[Web page revision data]
· · ·

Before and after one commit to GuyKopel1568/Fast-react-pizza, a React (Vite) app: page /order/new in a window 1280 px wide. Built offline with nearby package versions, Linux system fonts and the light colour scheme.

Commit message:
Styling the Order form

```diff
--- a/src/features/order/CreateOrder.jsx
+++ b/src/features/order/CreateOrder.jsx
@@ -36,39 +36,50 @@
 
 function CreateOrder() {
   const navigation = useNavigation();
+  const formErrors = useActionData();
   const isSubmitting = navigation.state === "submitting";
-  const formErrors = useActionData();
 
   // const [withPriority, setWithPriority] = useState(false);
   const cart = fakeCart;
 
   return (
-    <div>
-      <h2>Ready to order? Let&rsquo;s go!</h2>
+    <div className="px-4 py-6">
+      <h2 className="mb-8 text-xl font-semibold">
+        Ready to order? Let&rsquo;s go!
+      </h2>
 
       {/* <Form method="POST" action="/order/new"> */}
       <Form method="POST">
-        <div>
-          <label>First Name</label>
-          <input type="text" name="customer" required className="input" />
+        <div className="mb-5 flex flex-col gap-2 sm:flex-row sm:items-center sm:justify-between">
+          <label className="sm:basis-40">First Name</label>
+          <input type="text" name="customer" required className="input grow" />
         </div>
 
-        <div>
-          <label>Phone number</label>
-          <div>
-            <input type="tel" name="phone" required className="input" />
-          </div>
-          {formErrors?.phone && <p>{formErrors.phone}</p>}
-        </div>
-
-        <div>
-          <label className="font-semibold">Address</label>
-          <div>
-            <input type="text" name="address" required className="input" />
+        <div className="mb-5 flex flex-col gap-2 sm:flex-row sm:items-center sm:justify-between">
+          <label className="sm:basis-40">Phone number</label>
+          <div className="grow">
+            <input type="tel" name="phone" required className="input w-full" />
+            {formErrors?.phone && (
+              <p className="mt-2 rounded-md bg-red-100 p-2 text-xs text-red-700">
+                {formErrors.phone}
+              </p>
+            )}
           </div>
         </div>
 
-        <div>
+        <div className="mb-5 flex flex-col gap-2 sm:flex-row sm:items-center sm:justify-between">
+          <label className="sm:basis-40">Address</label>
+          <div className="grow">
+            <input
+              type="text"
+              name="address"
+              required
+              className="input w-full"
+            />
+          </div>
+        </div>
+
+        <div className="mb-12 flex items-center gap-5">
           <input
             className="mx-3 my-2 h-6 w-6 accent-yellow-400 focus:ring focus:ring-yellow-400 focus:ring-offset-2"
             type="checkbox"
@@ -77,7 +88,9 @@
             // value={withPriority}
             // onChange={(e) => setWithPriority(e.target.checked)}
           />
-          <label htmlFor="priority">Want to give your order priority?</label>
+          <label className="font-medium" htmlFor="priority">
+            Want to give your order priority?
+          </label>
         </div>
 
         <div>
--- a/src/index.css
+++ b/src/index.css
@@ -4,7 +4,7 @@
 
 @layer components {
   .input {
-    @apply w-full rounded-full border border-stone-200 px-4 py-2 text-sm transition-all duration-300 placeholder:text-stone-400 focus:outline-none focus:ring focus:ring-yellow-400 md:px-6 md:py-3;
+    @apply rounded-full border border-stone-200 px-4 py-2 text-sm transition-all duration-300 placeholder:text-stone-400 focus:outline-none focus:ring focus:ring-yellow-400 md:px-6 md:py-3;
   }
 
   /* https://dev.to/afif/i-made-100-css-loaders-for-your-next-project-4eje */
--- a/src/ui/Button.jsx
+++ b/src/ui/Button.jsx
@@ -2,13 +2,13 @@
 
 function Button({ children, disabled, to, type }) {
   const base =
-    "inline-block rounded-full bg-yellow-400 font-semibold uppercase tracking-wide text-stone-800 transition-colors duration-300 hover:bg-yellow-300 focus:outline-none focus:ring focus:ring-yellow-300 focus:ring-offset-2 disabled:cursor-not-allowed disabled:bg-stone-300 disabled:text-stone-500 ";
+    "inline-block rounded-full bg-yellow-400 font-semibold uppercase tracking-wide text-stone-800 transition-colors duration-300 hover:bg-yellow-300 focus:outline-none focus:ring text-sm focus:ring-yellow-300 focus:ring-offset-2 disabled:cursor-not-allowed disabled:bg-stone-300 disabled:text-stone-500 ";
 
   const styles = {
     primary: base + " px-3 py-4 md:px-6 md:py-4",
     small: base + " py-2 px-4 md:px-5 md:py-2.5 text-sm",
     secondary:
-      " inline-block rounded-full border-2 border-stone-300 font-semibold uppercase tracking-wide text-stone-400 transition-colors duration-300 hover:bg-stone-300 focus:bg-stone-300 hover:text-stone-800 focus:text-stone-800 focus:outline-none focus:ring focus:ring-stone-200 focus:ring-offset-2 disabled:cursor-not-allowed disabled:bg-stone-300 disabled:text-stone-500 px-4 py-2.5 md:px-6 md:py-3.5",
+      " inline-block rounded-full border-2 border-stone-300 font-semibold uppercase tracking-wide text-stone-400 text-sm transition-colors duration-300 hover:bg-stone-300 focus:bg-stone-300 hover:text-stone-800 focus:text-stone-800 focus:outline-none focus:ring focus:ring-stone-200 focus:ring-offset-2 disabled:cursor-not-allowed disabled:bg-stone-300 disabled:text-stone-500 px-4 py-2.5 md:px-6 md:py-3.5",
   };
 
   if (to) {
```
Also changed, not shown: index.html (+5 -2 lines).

· · ·

Task goal: Write out the records once more, precisely as they stand.

Solution to the problem:
Before and after one commit to GuyKopel1568/Fast-react-pizza, a React (Vite) app: page /order/new in a window 1280 px wide. Built offline with nearby package versions, Linux system fonts and the light colour scheme.

Commit message:
Styling the Order form

```diff
--- a/src/features/order/CreateOrder.jsx
+++ b/src/features/order/CreateOrder.jsx
@@ -36,39 +36,50 @@
 
 function CreateOrder() {
   const navigation = useNavigation();
+  const formErrors = useActionData();
   const isSubmitting = navigation.state === "submitting";
-  const formErrors = useActionData();
 
   // const [withPriority, setWithPriority] = useState(false);
   const cart = fakeCart;
 
   return (
-    <div>
-      <h2>Ready to order? Let&rsquo;s go!</h2>
+    <div className="px-4 py-6">
+      <h2 className="mb-8 text-xl font-semibold">
+        Ready to order? Let&rsquo;s go!
+      </h2>
 
       {/* <Form method="POST" action="/order/new"> */}
       <Form method="POST">
-        <div>
-          <label>First Name</label>
-          <input type="text" name="customer" required className="input" />
+        <div className="mb-5 flex flex-col gap-2 sm:flex-row sm:items-center sm:justify-between">
+          <label className="sm:basis-40">First Name</label>
+          <input type="text" name="customer" required className="input grow" />
         </div>
 
-        <div>
-          <label>Phone number</label>
-          <div>
-            <input type="tel" name="phone" required className="input" />
-          </div>
-          {formErrors?.phone && <p>{formErrors.phone}</p>}
-        </div>
-
-        <div>
-          <label className="font-semibold">Address</label>
-          <div>
-            <input type="text" name="address" required className="input" />
+        <div className="mb-5 flex flex-col gap-2 sm:flex-row sm:items-center sm:justify-between">
+          <label className="sm:basis-40">Phone number</label>
+          <div className="grow">
+            <input type="tel" name="phone" required className="input w-full" />
+            {formErrors?.phone && (
+              <p className="mt-2 rounded-md bg-red-100 p-2 text-xs text-red-700">
+                {formErrors.phone}
+              </p>
+            )}
           </div>
         </div>
 
-        <div>
+        <div className="mb-5 flex flex-col gap-2 sm:flex-row sm:items-center sm:justify-between">
+          <label className="sm:basis-40">Address</label>
+          <div className="grow">
+            <input
+              type="text"
+              name="address"
+              required
+              className="input w-full"
+            />
+          </div>
+        </div>
+
+        <div className="mb-12 flex items-center gap-5">
           <input
             className="mx-3 my-2 h-6 w-6 accent-yellow-400 focus:ring focus:ring-yellow-400 focus:ring-offset-2"
             type="checkbox"
@@ -77,7 +88,9 @@
             // value={withPriority}
             // onChange={(e) => setWithPriority(e.target.checked)}
           />
-          <label htmlFor="priority">Want to give your order priority?</label>
+          <label className="font-medium" htmlFor="priority">
+            Want to give your order priority?
+          </label>
         </div>
 
         <div>
--- a/src/index.css
+++ b/src/index.css
@@ -4,7 +4,7 @@
 
 @layer components {
   .input {
-    @apply w-full rounded-full border border-stone-200 px-4 py-2 text-sm transition-all duration-300 placeholder:text-stone-400 focus:outline-none focus:ring focus:ring-yellow-400 md:px-6 md:py-3;
+    @apply rounded-full border border-stone-200 px-4 py-2 text-sm transition-all duration-300 placeholder:text-stone-400 focus:outline-none focus:ring focus:ring-yellow-400 md:px-6 md:py-3;
   }
 
   /* https://dev.to/afif/i-made-100-css-loaders-for-your-next-project-4eje */
--- a/src/ui/Button.jsx
+++ b/src/ui/Button.jsx
@@ -2,13 +2,13 @@
 
 function Button({ children, disabled, to, type }) {
   const base =
-    "inline-block rounded-full bg-yellow-400 font-semibold uppercase tracking-wide text-stone-800 transition-colors duration-300 hover:bg-yellow-300 focus:outline-none focus:ring focus:ring-yellow-300 focus:ring-offset-2 disabled:cursor-not-allowed disabled:bg-stone-300 disabled:text-stone-500 ";
+    "inline-block rounded-full bg-yellow-400 font-semibold uppercase tracking-wide text-stone-800 transition-colors duration-300 hover:bg-yellow-300 focus:outline-none focus:ring text-sm focus:ring-yellow-300 focus:ring-offset-2 disabled:cursor-not-allowed disabled:bg-stone-300 disabled:text-stone-500 ";
 
   const styles = {
     primary: base + " px-3 py-4 md:px-6 md:py-4",
     small: base + " py-2 px-4 md:px-5 md:py-2.5 text-sm",
     secondary:
-      " inline-block rounded-full border-2 border-stone-300 font-semibold uppercase tracking-wide text-stone-400 transition-colors duration-300 hover:bg-stone-300 focus:bg-stone-300 hover:text-stone-800 focus:text-stone-800 focus:outline-none focus:ring focus:ring-stone-200 focus:ring-offset-2 disabled:cursor-not-allowed disabled:bg-stone-300 disabled:text-stone-500 px-4 py-2.5 md:px-6 md:py-3.5",
+      " inline-block rounded-full border-2 border-stone-300 font-semibold uppercase tracking-wide text-stone-400 text-sm transition-colors duration-300 hover:bg-stone-300 focus:bg-stone-300 hover:text-stone-800 focus:text-stone-800 focus:outline-none focus:ring focus:ring-stone-200 focus:ring-offset-2 disabled:cursor-not-allowed disabled:bg-stone-300 disabled:text-stone-500 px-4 py-2.5 md:px-6 md:py-3.5",
   };
 
   if (to) {
```
Also changed, not shown: index.html (+5 -2 lines).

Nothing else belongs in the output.